#### STUDY MATERIAL
::::::::

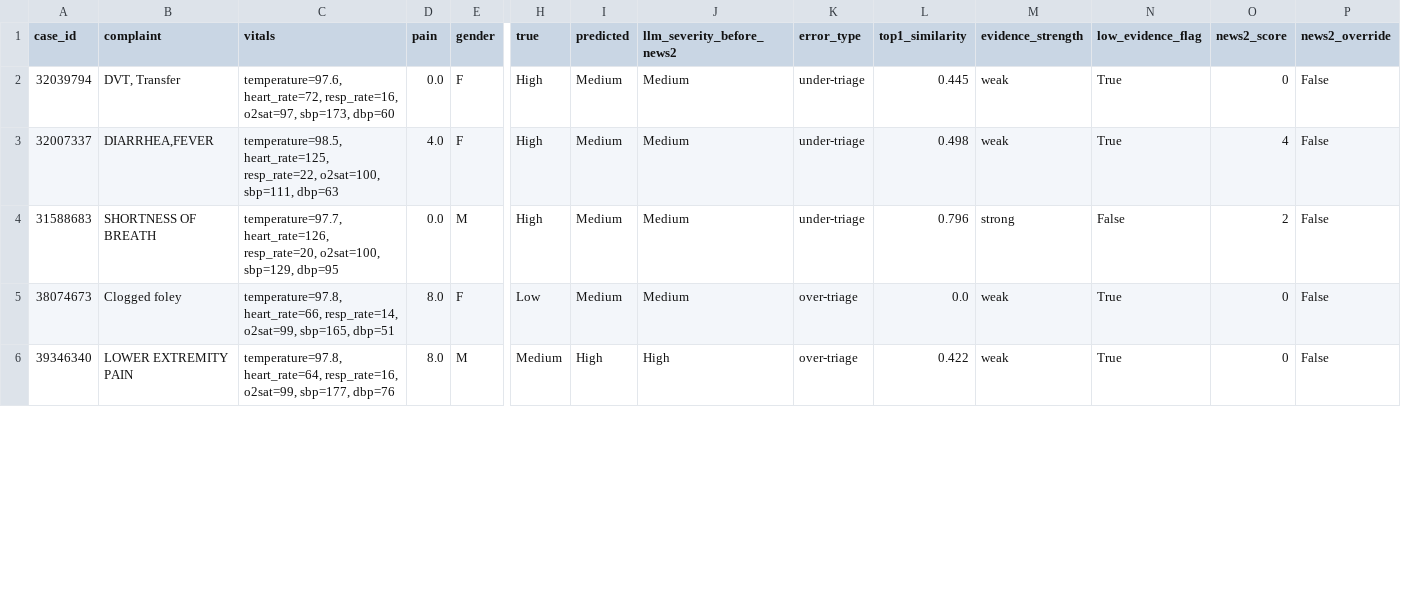
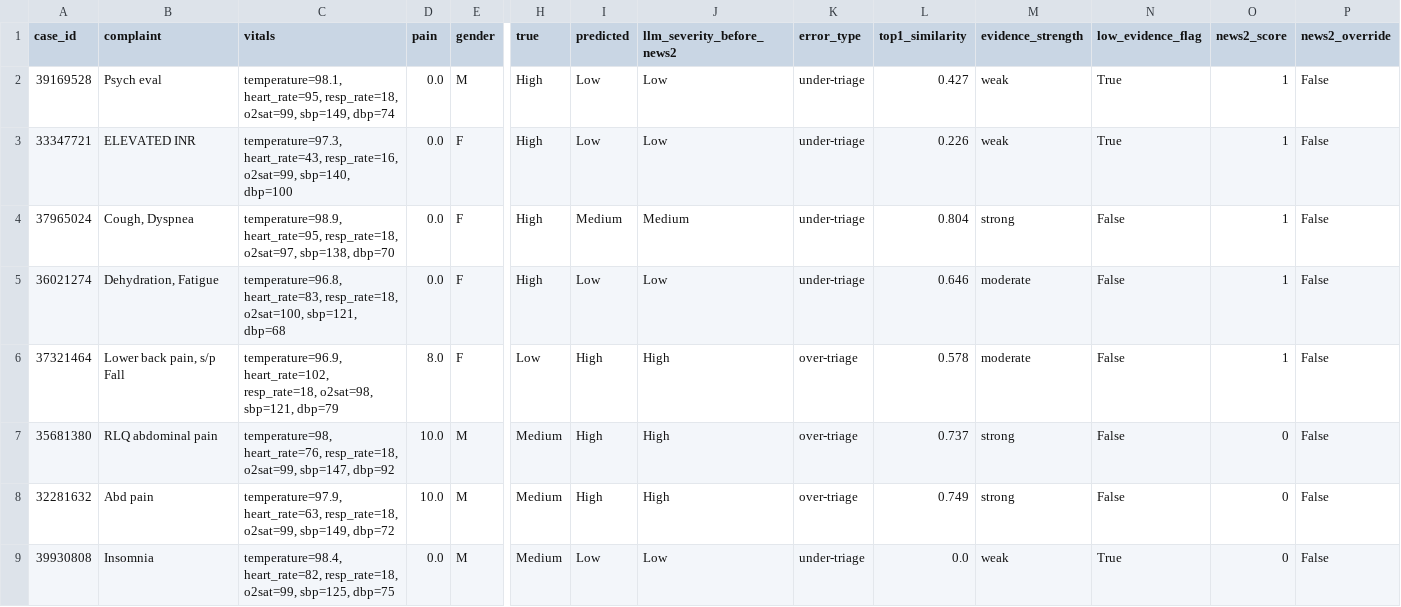
Before and after one commit to UmitKayaardi/nhs-clinical-triage, a CSV file: evaluation/results/errors_mimic.csv, drawn as a sheet; only a part is shown, gaps mark what is left out; removed rows and columns are numbered as before the commit, all else as after; rows hold the shown columns only; the diff covers the shown part only; the diff names each change by its address in the sheet, - before the commit and + after, or states it on an @@ line.

```diff
--- a/evaluation/results/errors_mimic.csv
+++ b/evaluation/results/errors_mimic.csv
+row 2: 39169528 | Psych eval | temperature=98.1, heart_rate=95, resp_rate=18, o2sat=99, sbp=149, dbp=74 | 0.0 | M | High | Low | Low | under-triage | 0.427 | weak | True | 1 | False
-A3 (case_id): 32039794
+A3 (case_id): 33347721
-B3 (complaint): DVT, Transfer
+B3 (complaint): ELEVATED INR
-C3 (vitals): temperature=97.6, heart_rate=72, resp_rate=16, o2sat=97, sbp=173, dbp=60
+C3 (vitals): temperature=97.3, heart_rate=43, resp_rate=16, o2sat=99, sbp=140, dbp=100
-I3 (predicted): Medium
+I3 (predicted): Low
-J3 (llm_severity_before_news2): Medium
+J3 (llm_severity_before_news2): Low
-L3 (top1_similarity): 0.445
+L3 (top1_similarity): 0.226
-O3 (news2_score): 0
+O3 (news2_score): 1
-row 3: 32007337 | DIARRHEA,FEVER | temperature=98.5, heart_rate=125, resp_rate=22, o2sat=100, sbp=111, dbp=63 | 4.0 | F | High | Medium | Medium | under-triage | 0.498 | weak | True | 4 | False
-A4 (case_id): 31588683
+A4 (case_id): 37965024
-B4 (complaint): SHORTNESS OF BREATH
+B4 (complaint): Cough, Dyspnea
-C4 (vitals): temperature=97.7, heart_rate=126, resp_rate=20, o2sat=100, sbp=129, dbp=95
+C4 (vitals): temperature=98.9, heart_rate=95, resp_rate=18, o2sat=97, sbp=138, dbp=70
-E4 (gender): M
+E4 (gender): F
-L4 (top1_similarity): 0.796
+L4 (top1_similarity): 0.804
-O4 (news2_score): 2
+O4 (news2_score): 1
-row 5: 38074673 | Clogged foley | temperature=97.8, heart_rate=66, resp_rate=14, o2sat=99, sbp=165, dbp=51 | 8.0 | F | Low | Medium | Medium | over-triage | 0.0 | weak | True | 0 | False
+row 5: 36021274 | Dehydration, Fatigue | temperature=96.8, heart_rate=83, resp_rate=18, o2sat=100, sbp=121, dbp=68 | 0.0 | F | High | Low | Low | under-triage | 0.646 | moderate | False | 1 | False
+row 6: 37321464 | Lower back pain, s/p Fall | temperature=96.9, heart_rate=102, resp_rate=18, o2sat=98, sbp=121, dbp=79 | 8.0 | F | Low | High | High | over-triage | 0.578 | moderate | False | 1 | False
-A7 (case_id): 39346340
+A7 (case_id): 35681380
-B7 (complaint): LOWER EXTREMITY PAIN
+B7 (complaint): RLQ abdominal pain
-C7 (vitals): temperature=97.8, heart_rate=64, resp_rate=16, o2sat=99, sbp=177, dbp=76
+C7 (vitals): temperature=98, heart_rate=76, resp_rate=18, o2sat=99, sbp=147, dbp=92
-D7 (pain): 8.0
+D7 (pain): 10.0
-L7 (top1_similarity): 0.422
+L7 (top1_similarity): 0.737
-M7 (evidence_strength): weak
+M7 (evidence_strength): strong
-N7 (low_evidence_flag): True
+N7 (low_evidence_flag): False
+row 8: 32281632 | Abd pain | temperature=97.9, heart_rate=63, resp_rate=18, o2sat=99, sbp=149, dbp=72 | 10.0 | M | Medium | High | High | over-triage | 0.749 | strong | False | 0 | False
+row 9: 39930808 | Insomnia | temperature=98.4, heart_rate=82, resp_rate=18, o2sat=99, sbp=125, dbp=75 | 0.0 | M | Medium | Low | Low | under-triage | 0.0 | weak | True | 0 | False
```
Also changed, not shown: 1 added row and 46 edited cells elsewhere in this file, 33 other files.
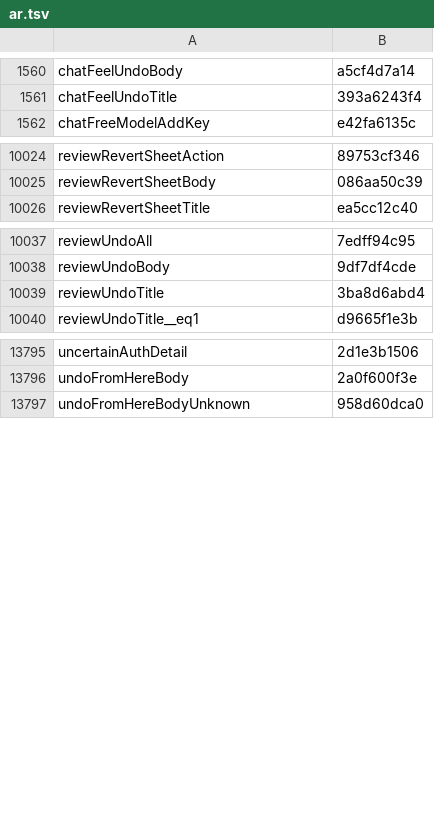
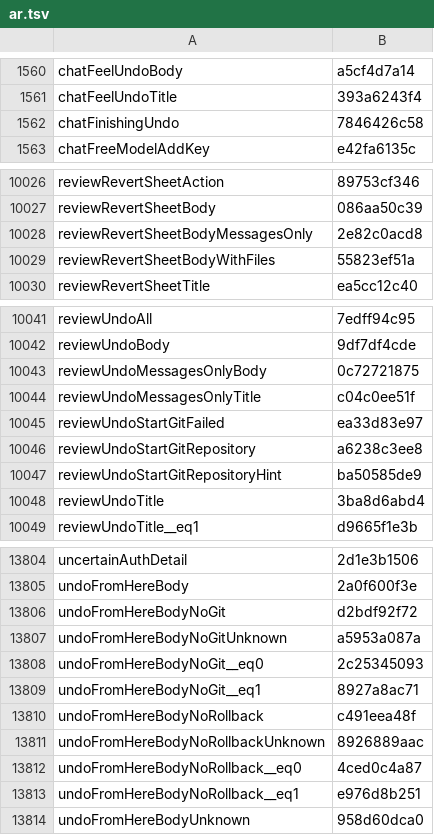
Before and after one commit to Eslamasabry/opencode-mobile-next, a TSV file: native/tools/strings/translation-state/ar.tsv, drawn as a sheet; only a part is shown, gaps mark what is left out; the diff covers the shown part only; the diff names each change by its address in the sheet, - before the commit and + after, or states it on an @@ line.

Commit message:
fix(review): clarify undo truth and offer Git init on non-Git [skip ci]
State file and message outcomes truthfully across Git, non-Git, and no-rollback undo flows, and offer one-tap Git init when on the active folder. Immediately drop undone turns on OpenCode 2 staged revert and wait cleanly with Finishing undo when sending mid-undo.

Change-Class: fix

Co-Authored-By: GLM 5.4 <noreply@z.ai>

```diff
--- a/native/tools/strings/translation-state/ar.tsv
+++ b/native/tools/strings/translation-state/ar.tsv
+row 1562: chatFinishingUndo | 7846426c58
+row 10028: reviewRevertSheetBodyMessagesOnly | 2e82c0acd8
+row 10029: reviewRevertSheetBodyWithFiles | 55823ef51a
+row 10043: reviewUndoMessagesOnlyBody | 0c72721875
+row 10044: reviewUndoMessagesOnlyTitle | c04c0ee51f
+row 10045: reviewUndoStartGitFailed | ea33d83e97
+row 10046: reviewUndoStartGitRepository | a6238c3ee8
+row 10047: reviewUndoStartGitRepositoryHint | ba50585de9
+row 13806: undoFromHereBodyNoGit | d2bdf92f72
+row 13807: undoFromHereBodyNoGitUnknown | a5953a087a
+row 13808: undoFromHereBodyNoGit__eq0 | 2c25345093
+row 13809: undoFromHereBodyNoGit__eq1 | 8927a8ac71
+row 13810: undoFromHereBodyNoRollback | c491eea48f
+row 13811: undoFromHereBodyNoRollbackUnknown | 8926889aac
+row 13812: undoFromHereBodyNoRollback__eq0 | 4ced0c4a87
+row 13813: undoFromHereBodyNoRollback__eq1 | e976d8b251
```
Also changed, not shown: 1 added row elsewhere in this file, native/tools/strings/translation-state/es.tsv, native/tools/strings/translation-state/fr.tsv, 41 other files.
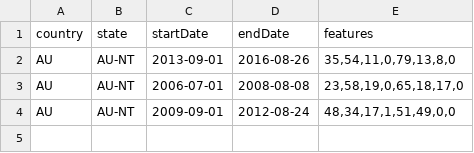
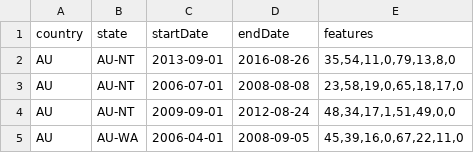
Before and after one commit to Yralec/CS350_KAIST_Analytica, a CSV file: Website/data/cache.csv, drawn as a sheet; the diff names each change by its address in the sheet, - before the commit and + after, or states it on an @@ line.

```diff
--- a/Website/data/cache.csv
+++ b/Website/data/cache.csv
+row 5: AU | AU-WA | 2006-04-01 | 2008-09-05 | 45,39,16,0,67,22,11,0
```
Also changed, not shown: 2 other files.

::::::::

#### THE PROBLEM
With the pictures set aside, return each line of the listing exactly as given.

#### TASK OUTPUT
Before and after one commit to UmitKayaardi/nhs-clinical-triage, a CSV file: evaluation/results/errors_mimic.csv, drawn as a sheet; only a part is shown, gaps mark what is left out; removed rows and columns are numbered as before the commit, all else as after; rows hold the shown columns only; the diff covers the shown part only; the diff names each change by its address in the sheet, - before the commit and + after, or states it on an @@ line.

```diff
--- a/evaluation/results/errors_mimic.csv
+++ b/evaluation/results/errors_mimic.csv
+row 2: 39169528 | Psych eval | temperature=98.1, heart_rate=95, resp_rate=18, o2sat=99, sbp=149, dbp=74 | 0.0 | M | High | Low | Low | under-triage | 0.427 | weak | True | 1 | False
-A3 (case_id): 32039794
+A3 (case_id): 33347721
-B3 (complaint): DVT, Transfer
+B3 (complaint): ELEVATED INR
-C3 (vitals): temperature=97.6, heart_rate=72, resp_rate=16, o2sat=97, sbp=173, dbp=60
+C3 (vitals): temperature=97.3, heart_rate=43, resp_rate=16, o2sat=99, sbp=140, dbp=100
-I3 (predicted): Medium
+I3 (predicted): Low
-J3 (llm_severity_before_news2): Medium
+J3 (llm_severity_before_news2): Low
-L3 (top1_similarity): 0.445
+L3 (top1_similarity): 0.226
-O3 (news2_score): 0
+O3 (news2_score): 1
-row 3: 32007337 | DIARRHEA,FEVER | temperature=98.5, heart_rate=125, resp_rate=22, o2sat=100, sbp=111, dbp=63 | 4.0 | F | High | Medium | Medium | under-triage | 0.498 | weak | True | 4 | False
-A4 (case_id): 31588683
+A4 (case_id): 37965024
-B4 (complaint): SHORTNESS OF BREATH
+B4 (complaint): Cough, Dyspnea
-C4 (vitals): temperature=97.7, heart_rate=126, resp_rate=20, o2sat=100, sbp=129, dbp=95
+C4 (vitals): temperature=98.9, heart_rate=95, resp_rate=18, o2sat=97, sbp=138, dbp=70
-E4 (gender): M
+E4 (gender): F
-L4 (top1_similarity): 0.796
+L4 (top1_similarity): 0.804
-O4 (news2_score): 2
+O4 (news2_score): 1
-row 5: 38074673 | Clogged foley | temperature=97.8, heart_rate=66, resp_rate=14, o2sat=99, sbp=165, dbp=51 | 8.0 | F | Low | Medium | Medium | over-triage | 0.0 | weak | True | 0 | False
+row 5: 36021274 | Dehydration, Fatigue | temperature=96.8, heart_rate=83, resp_rate=18, o2sat=100, sbp=121, dbp=68 | 0.0 | F | High | Low | Low | under-triage | 0.646 | moderate | False | 1 | False
+row 6: 37321464 | Lower back pain, s/p Fall | temperature=96.9, heart_rate=102, resp_rate=18, o2sat=98, sbp=121, dbp=79 | 8.0 | F | Low | High | High | over-triage | 0.578 | moderate | False | 1 | False
-A7 (case_id): 39346340
+A7 (case_id): 35681380
-B7 (complaint): LOWER EXTREMITY PAIN
+B7 (complaint): RLQ abdominal pain
-C7 (vitals): temperature=97.8, heart_rate=64, resp_rate=16, o2sat=99, sbp=177, dbp=76
+C7 (vitals): temperature=98, heart_rate=76, resp_rate=18, o2sat=99, sbp=147, dbp=92
-D7 (pain): 8.0
+D7 (pain): 10.0
-L7 (top1_similarity): 0.422
+L7 (top1_similarity): 0.737
-M7 (evidence_strength): weak
+M7 (evidence_strength): strong
-N7 (low_evidence_flag): True
+N7 (low_evidence_flag): False
+row 8: 32281632 | Abd pain | temperature=97.9, heart_rate=63, resp_rate=18, o2sat=99, sbp=149, dbp=72 | 10.0 | M | Medium | High | High | over-triage | 0.749 | strong | False | 0 | False
+row 9: 39930808 | Insomnia | temperature=98.4, heart_rate=82, resp_rate=18, o2sat=99, sbp=125, dbp=75 | 0.0 | M | Medium | Low | Low | under-triage | 0.0 | weak | True | 0 | False
```
Also changed, not shown: 1 added row and 46 edited cells elsewhere in this file, 33 other files.
Before and after one commit to Eslamasabry/opencode-mobile-next, a TSV file: native/tools/strings/translation-state/ar.tsv, drawn as a sheet; only a part is shown, gaps mark what is left out; the diff covers the shown part only; the diff names each change by its address in the sheet, - before the commit and + after, or states it on an @@ line.

Commit message:
fix(review): clarify undo truth and offer Git init on non-Git [skip ci]
State file and message outcomes truthfully across Git, non-Git, and no-rollback undo flows, and offer one-tap Git init when on the active folder. Immediately drop undone turns on OpenCode 2 staged revert and wait cleanly with Finishing undo when sending mid-undo.

Change-Class: fix

Co-Authored-By: GLM 5.4 <noreply@z.ai>

```diff
--- a/native/tools/strings/translation-state/ar.tsv
+++ b/native/tools/strings/translation-state/ar.tsv
+row 1562: chatFinishingUndo | 7846426c58
+row 10028: reviewRevertSheetBodyMessagesOnly | 2e82c0acd8
+row 10029: reviewRevertSheetBodyWithFiles | 55823ef51a
+row 10043: reviewUndoMessagesOnlyBody | 0c72721875
+row 10044: reviewUndoMessagesOnlyTitle | c04c0ee51f
+row 10045: reviewUndoStartGitFailed | ea33d83e97
+row 10046: reviewUndoStartGitRepository | a6238c3ee8
+row 10047: reviewUndoStartGitRepositoryHint | ba50585de9
+row 13806: undoFromHereBodyNoGit | d2bdf92f72
+row 13807: undoFromHereBodyNoGitUnknown | a5953a087a
+row 13808: undoFromHereBodyNoGit__eq0 | 2c25345093
+row 13809: undoFromHereBodyNoGit__eq1 | 8927a8ac71
+row 13810: undoFromHereBodyNoRollback | c491eea48f
+row 13811: undoFromHereBodyNoRollbackUnknown | 8926889aac
+row 13812: undoFromHereBodyNoRollback__eq0 | 4ced0c4a87
+row 13813: undoFromHereBodyNoRollback__eq1 | e976d8b251
```
Also changed, not shown: 1 added row elsewhere in this file, native/tools/strings/translation-state/es.tsv, native/tools/strings/translation-state/fr.tsv, 41 other files.
Before and after one commit to Yralec/CS350_KAIST_Analytica, a CSV file: Website/data/cache.csv, drawn as a sheet; the diff names each change by its address in the sheet, - before the commit and + after, or states it on an @@ line.

```diff
--- a/Website/data/cache.csv
+++ b/Website/data/cache.csv
+row 5: AU | AU-WA | 2006-04-01 | 2008-09-05 | 45,39,16,0,67,22,11,0
```
Also changed, not shown: 2 other files.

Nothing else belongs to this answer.